Monday, March 22, 2004

First, a happy birthday to my main man William Shatner. (Leonard Nimoy's is coming up in a few days- same age.)

Anything else to report before I get to Shapiro? Yeah, sure. The gal I saw last week isn't interested (sniff), but she wants to consider friends for me. And now I have other "offers" too. It's funny how things work out- job, dates, etc. when they're least expected and/or unlikely. God is being good to me lately, not that I deserve it. Praise Him!

I guess I'll miss the Cardozo Federalists event tonight. It's cold and I'm tired- and I don't have the details.

Why does the Jewish Week think it's productive to have high school kids tell us their half-baked (or, more often completely raw), ideas on various topics of import? As Graham Chapman would say, "Stop it, it's getting silly."

Hmmm...I could go on with various LammTrivia, but let's go to Shapiro.

He likes handouts, I see, which is nice. His main point was about mistakes in the Rambam- that is, places where the Rambam quotes a pasuk or midrash from memory, and gets it wrong. Now, it's clear as day that Shapiro has an agenda, here and elsewhere. To put it simply, Shapiro would like to stir things up. He sees himself as someone who's going to turn the Jewish comunity upside-down. In this instance, he's fighting against people making chakiras in the Rambam- after all, if the Rambam made mistakes (as he himself admitted), then why split hairs trying to explain apparent errors and/or contradictions? And, of course, this goes further- starting with this, it becomes easier to rejuggle halakhic ideas and long-held firm beliefs (such as, dare I say it, the Ani Maamins).

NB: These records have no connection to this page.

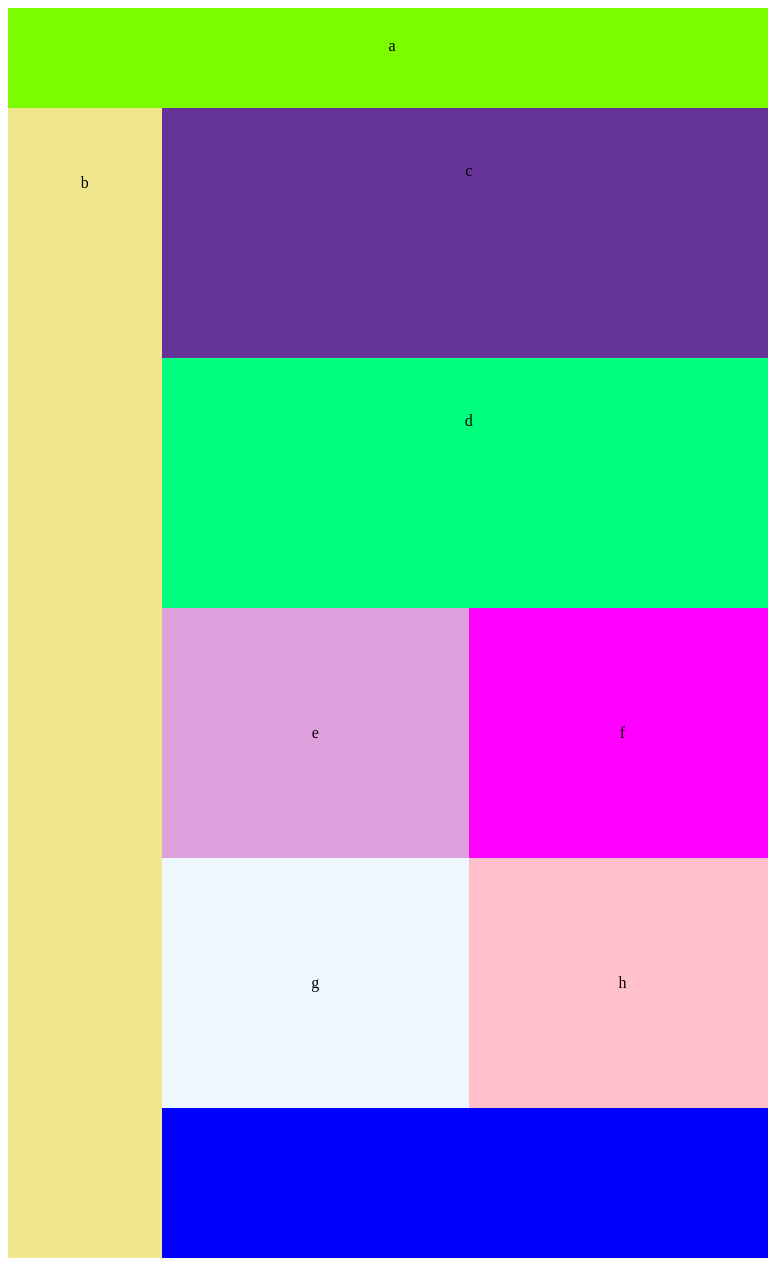
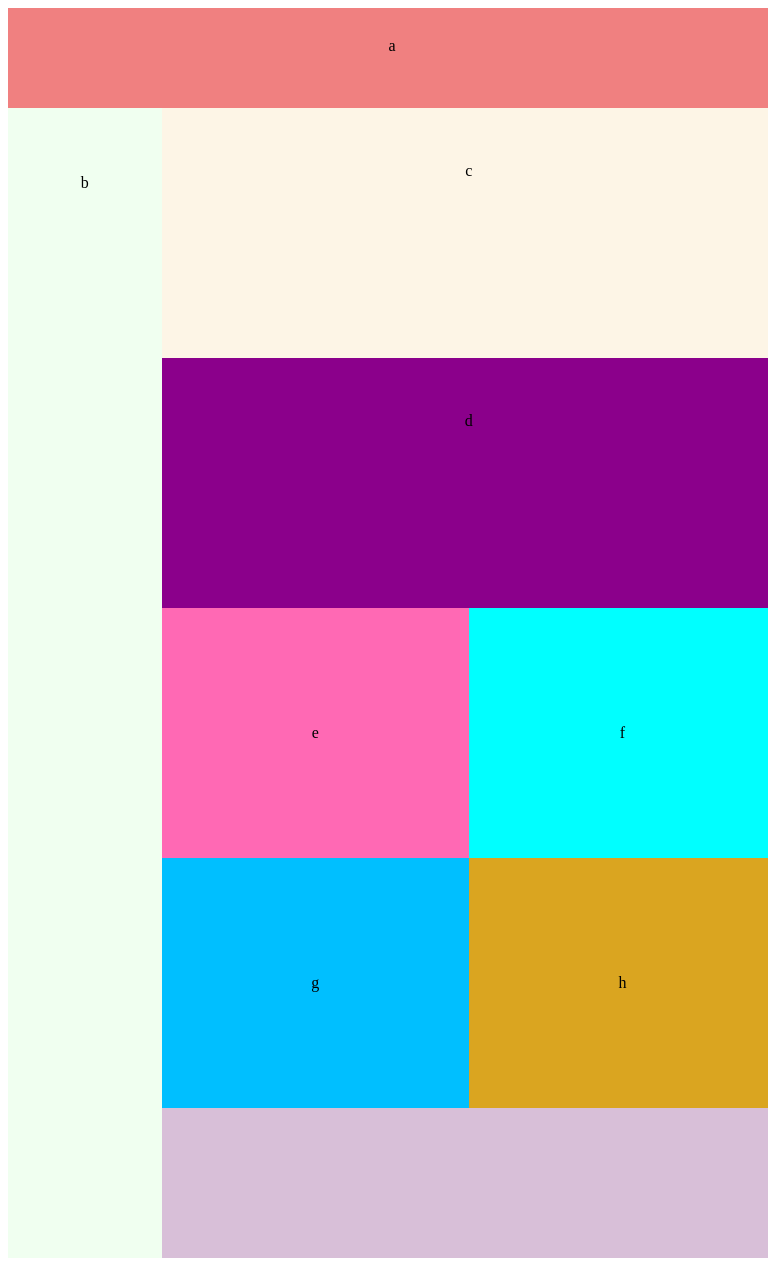
Before and after one commit to codefellows301ahren/Lab1, a website: page index.html in a window 768 px wide. Drawn offline with Linux system fonts and the light colour scheme.

Commit message:
deploying again

```diff
--- a/css/themes.css
+++ b/css/themes.css
@@ -86,13 +86,13 @@
    #A{
    width: 100%;
    height: 100px;
-   background-color: lawngreen;
+   background-color: lightcoral;
  }
 
  #B{
    width: 20%;
    height: 1150px;
-   background-color: khaki;
+   background-color: honeydew;
    flex-wrap: wrap
 
  }
@@ -105,48 +105,48 @@
  #C{
    width: 100%;
    height: 250px;
-   background-color: rebeccapurple;
+   background-color: oldlace;
    flex-wrap: wrap;
  }
 
  #D{
      width: 100%;
      height: 250px;
-     background-color: springgreen;
+     background-color: darkmagenta;
 
    }
 
  #E{
    width: 50%;
    height: 250px;
-   background-color: plum;
+   background-color: hotpink;
    flex-wrap: wrap;
  }
 
  #F{
    width: 50%;
    height: 250px;
-   background-color: magenta;
+   background-color: aqua;
    flex-wrap: wrap;
  }
 
  #G{
    width: 50%;
    height: 250px;
-   background-color: aliceblue;
+   background-color: deepskyblue;
    flex-wrap: wrap;
  }
 
  #H{
    width: 50%;
    height: 250px;
-   background-color: pink;
+   background-color: goldenrod;
    flex-wrap: wrap;
  }
 
  #I{
    width: 100%;
    height: 150px;
-   background-color: blue;
+   background-color: thistle;
    flex-wrap: wrap;
  }
```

Now there are those- even those who know Shapiro well- who don't quite get this about him. They begin analysis of him as if he was writing solid academic stuff only, and critique him based on that. Thus, they can say, for example, "Ah, but Dr. Shapiro- just because people argued with individual Ani Maamins doesn't mean they're illegitimate!" and so on. I'm not taking sides in any of this- but I'd like to point out that it's irrelevant, as I'll show below.

Others "see" what Shapiro is aiming at- and find it wrong. "Ah, Dr. Shapiro- you show how German Jewish leaders wrote a letter to Hitler without providing context- context of the decadence of Weimar, or the lack of understanding of Nazi anti-Semitism, and so on. You're a sensationalist!" The last point is true- but I don't have a problem with that.

You see, I think Orthodoxy has settled into certain rigid modes of thinking. And I think Shapiro (or anyone)has to shake it up. "No! The Ani Maamins (even individually) were not universally accepted! Yes! The Seridei Aish had Reform friends! Yes! The Rambam made mistakes!" I don't know if he's out to make wider points, or have deeper effects. But in this much, at least, he's doing a good thing. Point out uncomfortable truths (and, despite what one questioner asked, the truth is the truth), shake people up, make them think. And as that Twilight Zone episode (The Monsters Are Due on Maple Street) said, sit back and watch what happens. Of course, perhaps some guidance is good, so things don't spin out of control- but there's not much of that either nowadays.

Anyway, that's what I saw at the conference. Then I hit all my Broadway spots- Virgin, Forbidden Planet, Strand, Tower. Got the Sherman CD, which has nice liner notes. Home, bed, wake, shul, work, here...Monday evening.